Not only is the sequel on tap (pun intended) to begin filming in early 2024, but Reiner recently told comedian/podcast host Richard Herring that “everybody’s back” for the sequel. This no doubt refers to principal cast members Michael McKean, Harry Shearer and Christopher Guest, though Tony Hendra (who portrayed the band’s manager, Ian Faith, passed away in 2021).
The U.K.’s Guardian notes that the plot will reportedly center on Faith’s death, after which his widow inherits a contract that requires the band to do one last concert. Reiner is also due to return in the character of film-maker Marty DiBergi, a figure supposedly based on Martin Scorsese, who had directed celebrated music documentary The Last Waltz in 1976.
What’s more, Reiner also spilled the beans that appearances from Sirs Paul McCartney and Elton John and Garth Brooks are in the works too, among what one must assume will be a million other amusing cameos. After all, a film as beloved and influential as the original This Is Spinal Tap counts pretty much every living musician as a fan (give or take), so you know the sequel will hold nothing back when it comes to the entertainment factor.

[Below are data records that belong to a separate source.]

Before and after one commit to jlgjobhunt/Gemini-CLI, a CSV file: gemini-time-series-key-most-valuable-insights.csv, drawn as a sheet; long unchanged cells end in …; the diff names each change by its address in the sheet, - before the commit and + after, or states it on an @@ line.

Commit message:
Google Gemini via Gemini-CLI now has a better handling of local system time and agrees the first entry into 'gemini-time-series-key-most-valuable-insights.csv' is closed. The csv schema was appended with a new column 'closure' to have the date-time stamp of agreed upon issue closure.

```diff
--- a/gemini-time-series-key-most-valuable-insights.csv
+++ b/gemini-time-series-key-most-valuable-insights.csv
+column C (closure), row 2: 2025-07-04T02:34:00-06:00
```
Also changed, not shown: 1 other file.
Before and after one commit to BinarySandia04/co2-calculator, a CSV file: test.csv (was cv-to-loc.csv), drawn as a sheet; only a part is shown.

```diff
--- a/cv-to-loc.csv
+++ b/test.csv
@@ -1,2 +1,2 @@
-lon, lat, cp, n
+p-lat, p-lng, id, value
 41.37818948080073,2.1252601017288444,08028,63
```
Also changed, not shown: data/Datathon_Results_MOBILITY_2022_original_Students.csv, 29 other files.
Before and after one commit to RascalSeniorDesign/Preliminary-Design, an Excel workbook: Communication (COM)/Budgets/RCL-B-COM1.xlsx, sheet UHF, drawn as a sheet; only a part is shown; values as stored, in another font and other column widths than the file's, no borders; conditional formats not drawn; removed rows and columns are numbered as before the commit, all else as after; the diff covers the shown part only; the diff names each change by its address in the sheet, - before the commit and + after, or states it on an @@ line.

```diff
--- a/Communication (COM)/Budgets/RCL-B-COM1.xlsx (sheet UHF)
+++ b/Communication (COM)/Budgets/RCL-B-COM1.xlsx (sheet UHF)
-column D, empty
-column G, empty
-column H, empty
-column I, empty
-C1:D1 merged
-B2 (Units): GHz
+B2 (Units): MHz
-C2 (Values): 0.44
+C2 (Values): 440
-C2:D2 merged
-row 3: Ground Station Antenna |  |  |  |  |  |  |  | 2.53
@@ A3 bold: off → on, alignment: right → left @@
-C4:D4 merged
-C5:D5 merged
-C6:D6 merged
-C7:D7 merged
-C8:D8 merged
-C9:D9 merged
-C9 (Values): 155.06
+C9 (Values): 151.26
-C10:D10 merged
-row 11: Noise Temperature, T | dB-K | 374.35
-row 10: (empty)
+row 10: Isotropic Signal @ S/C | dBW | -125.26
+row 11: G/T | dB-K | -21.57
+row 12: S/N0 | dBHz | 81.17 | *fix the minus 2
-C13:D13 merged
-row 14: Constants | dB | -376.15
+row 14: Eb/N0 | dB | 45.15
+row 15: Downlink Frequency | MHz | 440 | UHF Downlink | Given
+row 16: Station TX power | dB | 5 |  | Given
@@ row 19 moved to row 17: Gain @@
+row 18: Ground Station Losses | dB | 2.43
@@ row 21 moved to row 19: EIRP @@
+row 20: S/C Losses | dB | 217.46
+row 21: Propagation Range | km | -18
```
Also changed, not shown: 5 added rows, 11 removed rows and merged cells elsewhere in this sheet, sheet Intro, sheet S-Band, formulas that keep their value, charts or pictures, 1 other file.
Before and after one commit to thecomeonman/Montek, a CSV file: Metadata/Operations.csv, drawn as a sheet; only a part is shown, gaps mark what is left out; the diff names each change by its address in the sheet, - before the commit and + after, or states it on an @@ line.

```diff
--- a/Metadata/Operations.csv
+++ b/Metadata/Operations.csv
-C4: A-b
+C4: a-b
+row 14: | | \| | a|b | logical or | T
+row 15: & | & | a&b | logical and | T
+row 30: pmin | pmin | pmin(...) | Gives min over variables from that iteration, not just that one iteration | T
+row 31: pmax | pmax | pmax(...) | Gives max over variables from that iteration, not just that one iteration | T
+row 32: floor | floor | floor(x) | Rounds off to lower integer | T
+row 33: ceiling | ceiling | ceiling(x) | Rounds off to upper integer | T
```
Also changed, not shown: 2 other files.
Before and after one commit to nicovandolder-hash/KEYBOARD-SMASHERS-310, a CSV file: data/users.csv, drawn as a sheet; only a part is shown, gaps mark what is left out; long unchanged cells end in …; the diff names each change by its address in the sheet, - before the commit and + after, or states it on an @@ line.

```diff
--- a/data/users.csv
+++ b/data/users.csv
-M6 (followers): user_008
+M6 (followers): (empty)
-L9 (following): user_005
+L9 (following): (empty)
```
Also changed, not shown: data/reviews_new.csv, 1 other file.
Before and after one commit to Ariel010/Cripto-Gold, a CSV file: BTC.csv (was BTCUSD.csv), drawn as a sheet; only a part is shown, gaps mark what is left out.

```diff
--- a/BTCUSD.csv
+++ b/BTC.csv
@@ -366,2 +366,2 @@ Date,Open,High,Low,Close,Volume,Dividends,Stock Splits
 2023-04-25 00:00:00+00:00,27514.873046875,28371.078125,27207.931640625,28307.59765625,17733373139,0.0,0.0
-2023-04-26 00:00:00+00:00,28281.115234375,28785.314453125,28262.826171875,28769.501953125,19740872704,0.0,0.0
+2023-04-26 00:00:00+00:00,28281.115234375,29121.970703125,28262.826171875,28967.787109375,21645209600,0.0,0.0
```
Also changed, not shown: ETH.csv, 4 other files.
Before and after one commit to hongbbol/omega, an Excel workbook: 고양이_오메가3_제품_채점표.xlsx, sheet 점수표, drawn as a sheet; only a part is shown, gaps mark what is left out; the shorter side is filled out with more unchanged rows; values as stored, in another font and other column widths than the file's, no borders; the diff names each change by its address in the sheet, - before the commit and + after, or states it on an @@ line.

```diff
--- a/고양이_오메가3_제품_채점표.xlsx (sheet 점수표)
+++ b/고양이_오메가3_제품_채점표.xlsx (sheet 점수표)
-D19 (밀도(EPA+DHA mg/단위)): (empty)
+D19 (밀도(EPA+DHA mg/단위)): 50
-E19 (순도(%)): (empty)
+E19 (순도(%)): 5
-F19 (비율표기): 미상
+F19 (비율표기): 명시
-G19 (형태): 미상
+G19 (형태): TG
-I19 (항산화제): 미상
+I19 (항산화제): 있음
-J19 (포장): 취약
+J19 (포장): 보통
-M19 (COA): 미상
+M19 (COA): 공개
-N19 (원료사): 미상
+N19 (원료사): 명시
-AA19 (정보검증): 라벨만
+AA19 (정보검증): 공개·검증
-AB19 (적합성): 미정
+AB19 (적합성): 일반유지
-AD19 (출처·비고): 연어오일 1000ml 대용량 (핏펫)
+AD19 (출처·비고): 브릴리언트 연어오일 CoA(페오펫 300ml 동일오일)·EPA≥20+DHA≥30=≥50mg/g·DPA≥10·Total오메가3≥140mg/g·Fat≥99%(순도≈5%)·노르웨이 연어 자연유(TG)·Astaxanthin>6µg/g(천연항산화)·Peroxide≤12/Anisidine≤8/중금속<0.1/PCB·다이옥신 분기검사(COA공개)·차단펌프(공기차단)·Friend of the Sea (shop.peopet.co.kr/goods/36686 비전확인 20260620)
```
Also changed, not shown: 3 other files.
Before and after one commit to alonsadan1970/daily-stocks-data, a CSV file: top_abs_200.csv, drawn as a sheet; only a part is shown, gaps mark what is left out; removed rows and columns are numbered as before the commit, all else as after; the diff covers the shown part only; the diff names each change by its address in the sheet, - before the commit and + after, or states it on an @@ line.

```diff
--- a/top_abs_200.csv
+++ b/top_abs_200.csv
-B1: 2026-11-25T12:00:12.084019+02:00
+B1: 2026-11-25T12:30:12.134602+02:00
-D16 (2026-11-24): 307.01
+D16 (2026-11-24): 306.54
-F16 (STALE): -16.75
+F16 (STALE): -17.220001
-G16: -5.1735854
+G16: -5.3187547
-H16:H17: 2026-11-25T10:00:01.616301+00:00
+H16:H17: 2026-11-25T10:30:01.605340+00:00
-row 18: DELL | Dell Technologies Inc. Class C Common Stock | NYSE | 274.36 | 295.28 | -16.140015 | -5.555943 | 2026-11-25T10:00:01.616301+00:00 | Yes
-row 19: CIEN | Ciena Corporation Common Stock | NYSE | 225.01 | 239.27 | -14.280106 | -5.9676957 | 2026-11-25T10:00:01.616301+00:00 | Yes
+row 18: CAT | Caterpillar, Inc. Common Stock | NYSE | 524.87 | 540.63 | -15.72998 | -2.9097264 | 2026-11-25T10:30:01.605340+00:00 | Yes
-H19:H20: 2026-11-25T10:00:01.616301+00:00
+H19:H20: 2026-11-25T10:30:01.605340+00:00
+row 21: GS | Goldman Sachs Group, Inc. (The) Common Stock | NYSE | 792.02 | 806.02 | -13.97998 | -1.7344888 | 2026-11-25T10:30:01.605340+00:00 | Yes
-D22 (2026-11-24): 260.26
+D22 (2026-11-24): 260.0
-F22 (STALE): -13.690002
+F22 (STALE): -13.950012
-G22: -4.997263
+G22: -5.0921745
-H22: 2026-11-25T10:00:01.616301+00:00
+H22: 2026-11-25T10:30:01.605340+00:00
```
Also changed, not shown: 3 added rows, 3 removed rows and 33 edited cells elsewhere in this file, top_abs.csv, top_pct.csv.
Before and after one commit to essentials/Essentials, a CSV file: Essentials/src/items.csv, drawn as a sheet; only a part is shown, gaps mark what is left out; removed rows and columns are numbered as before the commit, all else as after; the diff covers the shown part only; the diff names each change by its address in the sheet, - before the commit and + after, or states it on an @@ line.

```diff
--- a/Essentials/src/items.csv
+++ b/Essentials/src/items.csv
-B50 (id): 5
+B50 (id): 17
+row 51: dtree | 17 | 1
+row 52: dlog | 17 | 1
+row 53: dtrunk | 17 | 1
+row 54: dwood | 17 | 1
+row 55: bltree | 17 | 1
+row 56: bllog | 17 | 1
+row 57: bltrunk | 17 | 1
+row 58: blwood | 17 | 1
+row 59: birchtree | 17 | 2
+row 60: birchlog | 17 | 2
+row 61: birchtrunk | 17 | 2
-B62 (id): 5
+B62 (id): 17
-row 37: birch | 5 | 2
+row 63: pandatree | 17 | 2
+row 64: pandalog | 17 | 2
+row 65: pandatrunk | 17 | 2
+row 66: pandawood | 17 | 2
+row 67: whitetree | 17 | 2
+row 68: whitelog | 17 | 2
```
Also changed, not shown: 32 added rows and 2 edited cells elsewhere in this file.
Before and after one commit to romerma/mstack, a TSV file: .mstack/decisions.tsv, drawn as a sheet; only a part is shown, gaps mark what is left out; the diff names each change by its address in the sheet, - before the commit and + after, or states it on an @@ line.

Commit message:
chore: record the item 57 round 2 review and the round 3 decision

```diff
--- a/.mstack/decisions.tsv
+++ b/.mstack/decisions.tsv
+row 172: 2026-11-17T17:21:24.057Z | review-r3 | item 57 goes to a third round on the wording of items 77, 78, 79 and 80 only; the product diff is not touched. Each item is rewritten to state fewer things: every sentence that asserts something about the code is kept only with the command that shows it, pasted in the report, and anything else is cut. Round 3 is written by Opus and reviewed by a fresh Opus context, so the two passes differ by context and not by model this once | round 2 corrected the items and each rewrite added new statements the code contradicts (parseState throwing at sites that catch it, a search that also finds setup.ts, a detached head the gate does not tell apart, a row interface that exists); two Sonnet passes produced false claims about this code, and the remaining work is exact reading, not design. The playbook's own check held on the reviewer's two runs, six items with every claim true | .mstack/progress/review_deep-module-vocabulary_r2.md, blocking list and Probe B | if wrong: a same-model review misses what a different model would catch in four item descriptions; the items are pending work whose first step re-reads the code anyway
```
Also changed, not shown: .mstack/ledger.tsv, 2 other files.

In the podcast, Reiner also talked about This Is Spinal Tap’s remarkable afterlife, culminating in selection for the National Film Registry in 2002, after its initially unfavourable reception on its first release. “To wind up in the National Film Registry, that’s bizarre,” Reiner said. “We previewed it in a theatre in Dallas, Texas, and the people didn’t know what the heck they were looking at. They came up to me afterwards and said, ‘I don’t understand, why would you make a movie about a band that no one has ever heard of, and they are so bad? Why would you ever do that? Why don’t you make a movie about the Beatles or the Rolling Stones?’ I would say, ‘It’s satire,’ and I tried to explain. But over the years people got it, and started to like it.”
Personally, I found the 1984 original movie just hilarious. Aside from a great send-up of the music biz, the cameos were just fascinating: Paul Shaffer as PR-man Artie Fufkin; Dana Carvey and Billy Crystal as ‘mime’ waiters; Fred Willard; Anjelica Houston; Russ Kunkel; Danny Kortchmar and Fran Drescher as promo-gal Bobbi Fleckman … all just inspired.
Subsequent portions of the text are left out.